*Exercise prompt*
Repeat the lines below exactly as they appear, but leave out the images.

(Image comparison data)
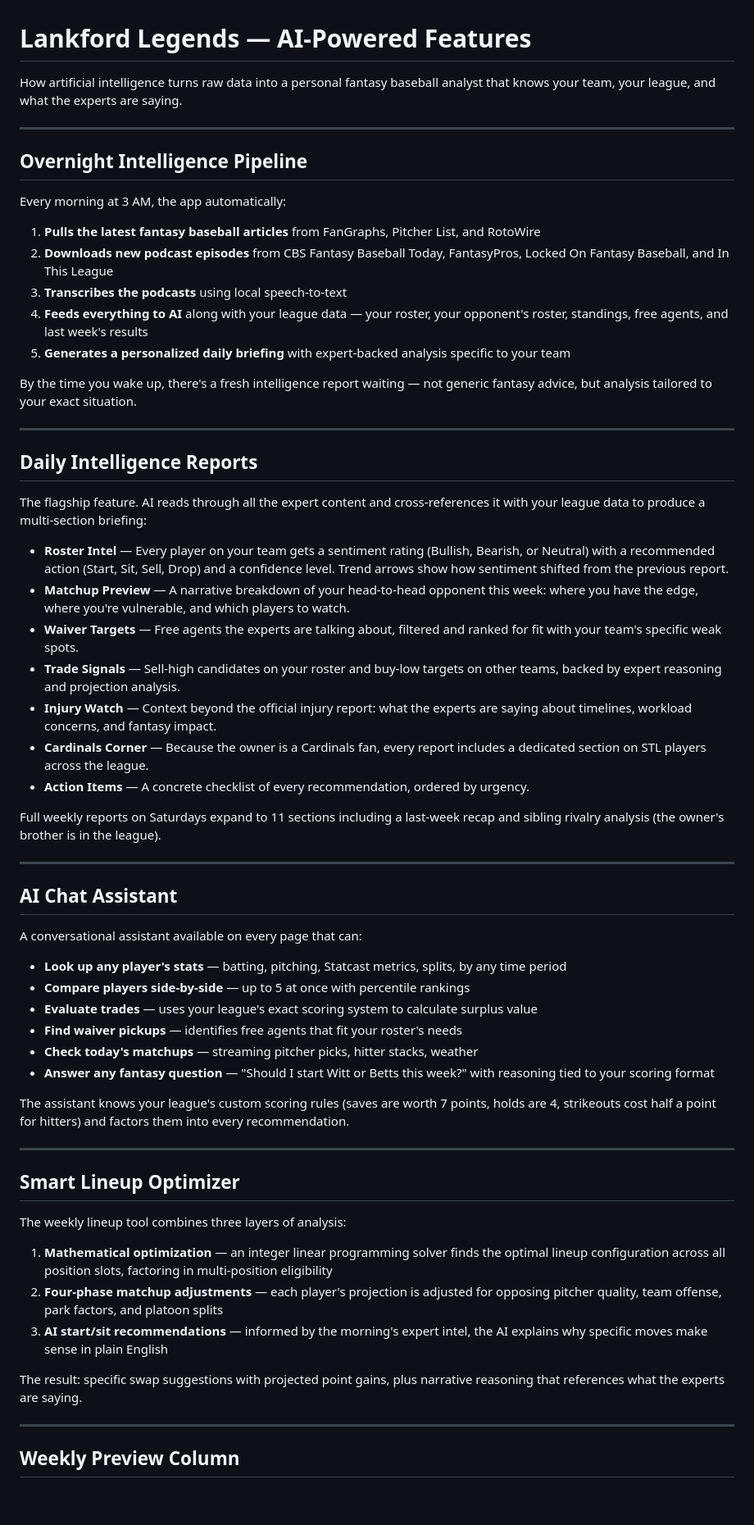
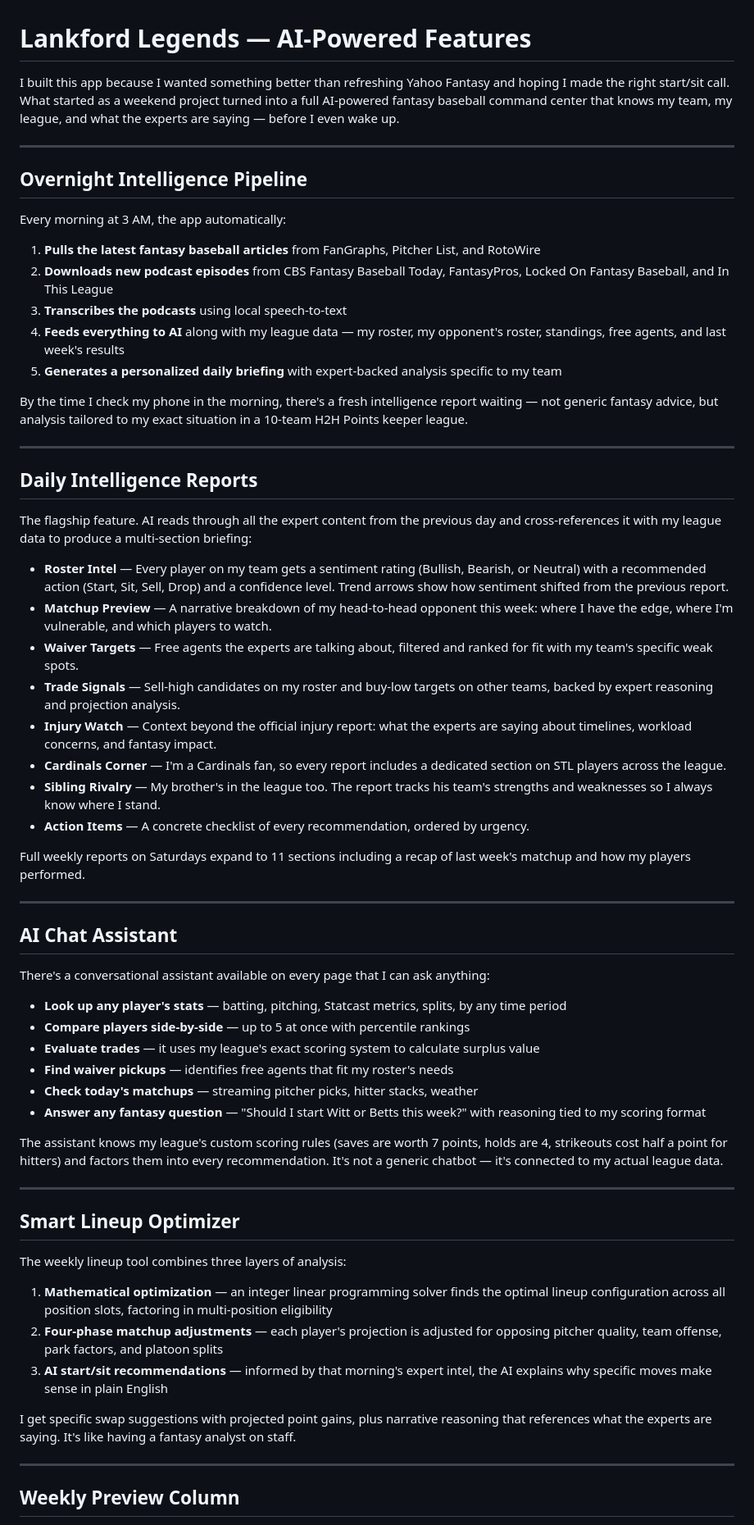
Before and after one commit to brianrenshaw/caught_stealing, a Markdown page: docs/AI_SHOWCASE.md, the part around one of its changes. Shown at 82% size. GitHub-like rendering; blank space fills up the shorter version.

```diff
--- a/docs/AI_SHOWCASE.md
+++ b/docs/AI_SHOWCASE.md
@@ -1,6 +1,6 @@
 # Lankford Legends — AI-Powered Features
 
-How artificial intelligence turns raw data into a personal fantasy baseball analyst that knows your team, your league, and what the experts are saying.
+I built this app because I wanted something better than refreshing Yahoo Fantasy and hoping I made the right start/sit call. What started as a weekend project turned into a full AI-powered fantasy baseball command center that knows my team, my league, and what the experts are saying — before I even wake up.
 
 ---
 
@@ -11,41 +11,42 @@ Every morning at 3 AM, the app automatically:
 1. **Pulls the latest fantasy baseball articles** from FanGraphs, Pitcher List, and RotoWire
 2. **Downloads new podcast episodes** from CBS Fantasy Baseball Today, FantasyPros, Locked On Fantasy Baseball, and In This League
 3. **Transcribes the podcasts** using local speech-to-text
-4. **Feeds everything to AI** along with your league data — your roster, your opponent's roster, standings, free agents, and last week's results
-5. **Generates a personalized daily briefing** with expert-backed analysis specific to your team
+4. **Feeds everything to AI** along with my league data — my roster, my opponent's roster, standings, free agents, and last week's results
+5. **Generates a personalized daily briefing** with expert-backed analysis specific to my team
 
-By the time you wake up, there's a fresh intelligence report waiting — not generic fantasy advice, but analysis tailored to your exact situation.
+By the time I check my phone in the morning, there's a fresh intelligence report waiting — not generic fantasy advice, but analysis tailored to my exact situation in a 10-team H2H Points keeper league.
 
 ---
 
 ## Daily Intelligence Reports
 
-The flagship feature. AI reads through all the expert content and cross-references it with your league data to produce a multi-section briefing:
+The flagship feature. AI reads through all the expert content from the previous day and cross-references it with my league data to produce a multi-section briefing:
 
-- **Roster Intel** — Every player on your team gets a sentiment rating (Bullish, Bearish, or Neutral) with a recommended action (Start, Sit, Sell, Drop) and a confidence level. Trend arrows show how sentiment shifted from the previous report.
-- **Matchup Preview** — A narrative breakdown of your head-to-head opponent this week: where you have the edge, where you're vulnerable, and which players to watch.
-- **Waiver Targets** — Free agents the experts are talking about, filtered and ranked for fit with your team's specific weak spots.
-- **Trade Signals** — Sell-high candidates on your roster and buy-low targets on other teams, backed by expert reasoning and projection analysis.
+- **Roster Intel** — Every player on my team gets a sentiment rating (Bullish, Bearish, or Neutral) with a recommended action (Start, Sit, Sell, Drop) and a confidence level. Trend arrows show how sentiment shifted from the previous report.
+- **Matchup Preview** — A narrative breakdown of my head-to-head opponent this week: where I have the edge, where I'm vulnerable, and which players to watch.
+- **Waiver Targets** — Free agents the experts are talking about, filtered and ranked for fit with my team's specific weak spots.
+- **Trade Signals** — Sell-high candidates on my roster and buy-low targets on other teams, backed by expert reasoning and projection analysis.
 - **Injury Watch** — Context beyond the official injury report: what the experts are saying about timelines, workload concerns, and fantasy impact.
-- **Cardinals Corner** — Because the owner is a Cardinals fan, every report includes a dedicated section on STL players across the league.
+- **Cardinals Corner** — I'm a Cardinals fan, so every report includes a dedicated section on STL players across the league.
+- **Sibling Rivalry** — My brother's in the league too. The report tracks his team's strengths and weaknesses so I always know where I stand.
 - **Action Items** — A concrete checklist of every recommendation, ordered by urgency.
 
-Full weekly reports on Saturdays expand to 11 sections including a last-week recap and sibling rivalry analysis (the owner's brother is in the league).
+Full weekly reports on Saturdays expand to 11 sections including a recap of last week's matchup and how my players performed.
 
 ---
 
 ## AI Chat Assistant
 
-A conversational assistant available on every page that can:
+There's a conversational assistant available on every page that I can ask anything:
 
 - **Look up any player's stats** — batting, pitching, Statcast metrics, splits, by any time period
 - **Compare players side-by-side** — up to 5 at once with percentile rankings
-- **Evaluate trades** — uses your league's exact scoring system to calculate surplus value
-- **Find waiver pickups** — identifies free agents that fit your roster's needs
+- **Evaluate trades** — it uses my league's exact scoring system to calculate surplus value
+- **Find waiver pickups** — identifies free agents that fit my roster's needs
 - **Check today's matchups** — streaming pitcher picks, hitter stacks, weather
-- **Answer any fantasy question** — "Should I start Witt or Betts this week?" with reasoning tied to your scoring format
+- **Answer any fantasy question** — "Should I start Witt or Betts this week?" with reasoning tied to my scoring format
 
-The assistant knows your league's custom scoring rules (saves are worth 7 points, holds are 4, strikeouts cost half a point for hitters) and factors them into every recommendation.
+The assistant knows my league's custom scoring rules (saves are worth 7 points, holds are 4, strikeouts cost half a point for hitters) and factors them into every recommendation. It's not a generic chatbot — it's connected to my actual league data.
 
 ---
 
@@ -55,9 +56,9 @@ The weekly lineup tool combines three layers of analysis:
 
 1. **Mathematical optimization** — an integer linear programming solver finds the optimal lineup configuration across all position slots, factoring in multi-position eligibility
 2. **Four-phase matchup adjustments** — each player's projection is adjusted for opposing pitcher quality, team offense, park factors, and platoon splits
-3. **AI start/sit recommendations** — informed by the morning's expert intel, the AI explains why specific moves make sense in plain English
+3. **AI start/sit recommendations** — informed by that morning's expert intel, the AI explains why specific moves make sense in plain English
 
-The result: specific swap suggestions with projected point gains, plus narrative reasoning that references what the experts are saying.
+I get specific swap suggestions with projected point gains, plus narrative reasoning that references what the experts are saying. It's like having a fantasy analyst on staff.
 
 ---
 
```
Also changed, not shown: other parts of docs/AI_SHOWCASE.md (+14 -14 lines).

*Exercise answer*
Before and after one commit to brianrenshaw/caught_stealing, a Markdown page: docs/AI_SHOWCASE.md, the part around one of its changes. Shown at 82% size. GitHub-like rendering; blank space fills up the shorter version.

```diff
--- a/docs/AI_SHOWCASE.md
+++ b/docs/AI_SHOWCASE.md
@@ -1,6 +1,6 @@
 # Lankford Legends — AI-Powered Features
 
-How artificial intelligence turns raw data into a personal fantasy baseball analyst that knows your team, your league, and what the experts are saying.
+I built this app because I wanted something better than refreshing Yahoo Fantasy and hoping I made the right start/sit call. What started as a weekend project turned into a full AI-powered fantasy baseball command center that knows my team, my league, and what the experts are saying — before I even wake up.
 
 ---
 
@@ -11,41 +11,42 @@ Every morning at 3 AM, the app automatically:
 1. **Pulls the latest fantasy baseball articles** from FanGraphs, Pitcher List, and RotoWire
 2. **Downloads new podcast episodes** from CBS Fantasy Baseball Today, FantasyPros, Locked On Fantasy Baseball, and In This League
 3. **Transcribes the podcasts** using local speech-to-text
-4. **Feeds everything to AI** along with your league data — your roster, your opponent's roster, standings, free agents, and last week's results
-5. **Generates a personalized daily briefing** with expert-backed analysis specific to your team
+4. **Feeds everything to AI** along with my league data — my roster, my opponent's roster, standings, free agents, and last week's results
+5. **Generates a personalized daily briefing** with expert-backed analysis specific to my team
 
-By the time you wake up, there's a fresh intelligence report waiting — not generic fantasy advice, but analysis tailored to your exact situation.
+By the time I check my phone in the morning, there's a fresh intelligence report waiting — not generic fantasy advice, but analysis tailored to my exact situation in a 10-team H2H Points keeper league.
 
 ---
 
 ## Daily Intelligence Reports
 
-The flagship feature. AI reads through all the expert content and cross-references it with your league data to produce a multi-section briefing:
+The flagship feature. AI reads through all the expert content from the previous day and cross-references it with my league data to produce a multi-section briefing:
 
-- **Roster Intel** — Every player on your team gets a sentiment rating (Bullish, Bearish, or Neutral) with a recommended action (Start, Sit, Sell, Drop) and a confidence level. Trend arrows show how sentiment shifted from the previous report.
-- **Matchup Preview** — A narrative breakdown of your head-to-head opponent this week: where you have the edge, where you're vulnerable, and which players to watch.
-- **Waiver Targets** — Free agents the experts are talking about, filtered and ranked for fit with your team's specific weak spots.
-- **Trade Signals** — Sell-high candidates on your roster and buy-low targets on other teams, backed by expert reasoning and projection analysis.
+- **Roster Intel** — Every player on my team gets a sentiment rating (Bullish, Bearish, or Neutral) with a recommended action (Start, Sit, Sell, Drop) and a confidence level. Trend arrows show how sentiment shifted from the previous report.
+- **Matchup Preview** — A narrative breakdown of my head-to-head opponent this week: where I have the edge, where I'm vulnerable, and which players to watch.
+- **Waiver Targets** — Free agents the experts are talking about, filtered and ranked for fit with my team's specific weak spots.
+- **Trade Signals** — Sell-high candidates on my roster and buy-low targets on other teams, backed by expert reasoning and projection analysis.
 - **Injury Watch** — Context beyond the official injury report: what the experts are saying about timelines, workload concerns, and fantasy impact.
-- **Cardinals Corner** — Because the owner is a Cardinals fan, every report includes a dedicated section on STL players across the league.
+- **Cardinals Corner** — I'm a Cardinals fan, so every report includes a dedicated section on STL players across the league.
+- **Sibling Rivalry** — My brother's in the league too. The report tracks his team's strengths and weaknesses so I always know where I stand.
 - **Action Items** — A concrete checklist of every recommendation, ordered by urgency.
 
-Full weekly reports on Saturdays expand to 11 sections including a last-week recap and sibling rivalry analysis (the owner's brother is in the league).
+Full weekly reports on Saturdays expand to 11 sections including a recap of last week's matchup and how my players performed.
 
 ---
 
 ## AI Chat Assistant
 
-A conversational assistant available on every page that can:
+There's a conversational assistant available on every page that I can ask anything:
 
 - **Look up any player's stats** — batting, pitching, Statcast metrics, splits, by any time period
 - **Compare players side-by-side** — up to 5 at once with percentile rankings
-- **Evaluate trades** — uses your league's exact scoring system to calculate surplus value
-- **Find waiver pickups** — identifies free agents that fit your roster's needs
+- **Evaluate trades** — it uses my league's exact scoring system to calculate surplus value
+- **Find waiver pickups** — identifies free agents that fit my roster's needs
 - **Check today's matchups** — streaming pitcher picks, hitter stacks, weather
-- **Answer any fantasy question** — "Should I start Witt or Betts this week?" with reasoning tied to your scoring format
+- **Answer any fantasy question** — "Should I start Witt or Betts this week?" with reasoning tied to my scoring format
 
-The assistant knows your league's custom scoring rules (saves are worth 7 points, holds are 4, strikeouts cost half a point for hitters) and factors them into every recommendation.
+The assistant knows my league's custom scoring rules (saves are worth 7 points, holds are 4, strikeouts cost half a point for hitters) and factors them into every recommendation. It's not a generic chatbot — it's connected to my actual league data.
 
 ---
 
@@ -55,9 +56,9 @@ The weekly lineup tool combines three layers of analysis:
 
 1. **Mathematical optimization** — an integer linear programming solver finds the optimal lineup configuration across all position slots, factoring in multi-position eligibility
 2. **Four-phase matchup adjustments** — each player's projection is adjusted for opposing pitcher quality, team offense, park factors, and platoon splits
-3. **AI start/sit recommendations** — informed by the morning's expert intel, the AI explains why specific moves make sense in plain English
+3. **AI start/sit recommendations** — informed by that morning's expert intel, the AI explains why specific moves make sense in plain English
 
-The result: specific swap suggestions with projected point gains, plus narrative reasoning that references what the experts are saying.
+I get specific swap suggestions with projected point gains, plus narrative reasoning that references what the experts are saying. It's like having a fantasy analyst on staff.
 
 ---
 
```
Also changed, not shown: other parts of docs/AI_SHOWCASE.md (+14 -14 lines).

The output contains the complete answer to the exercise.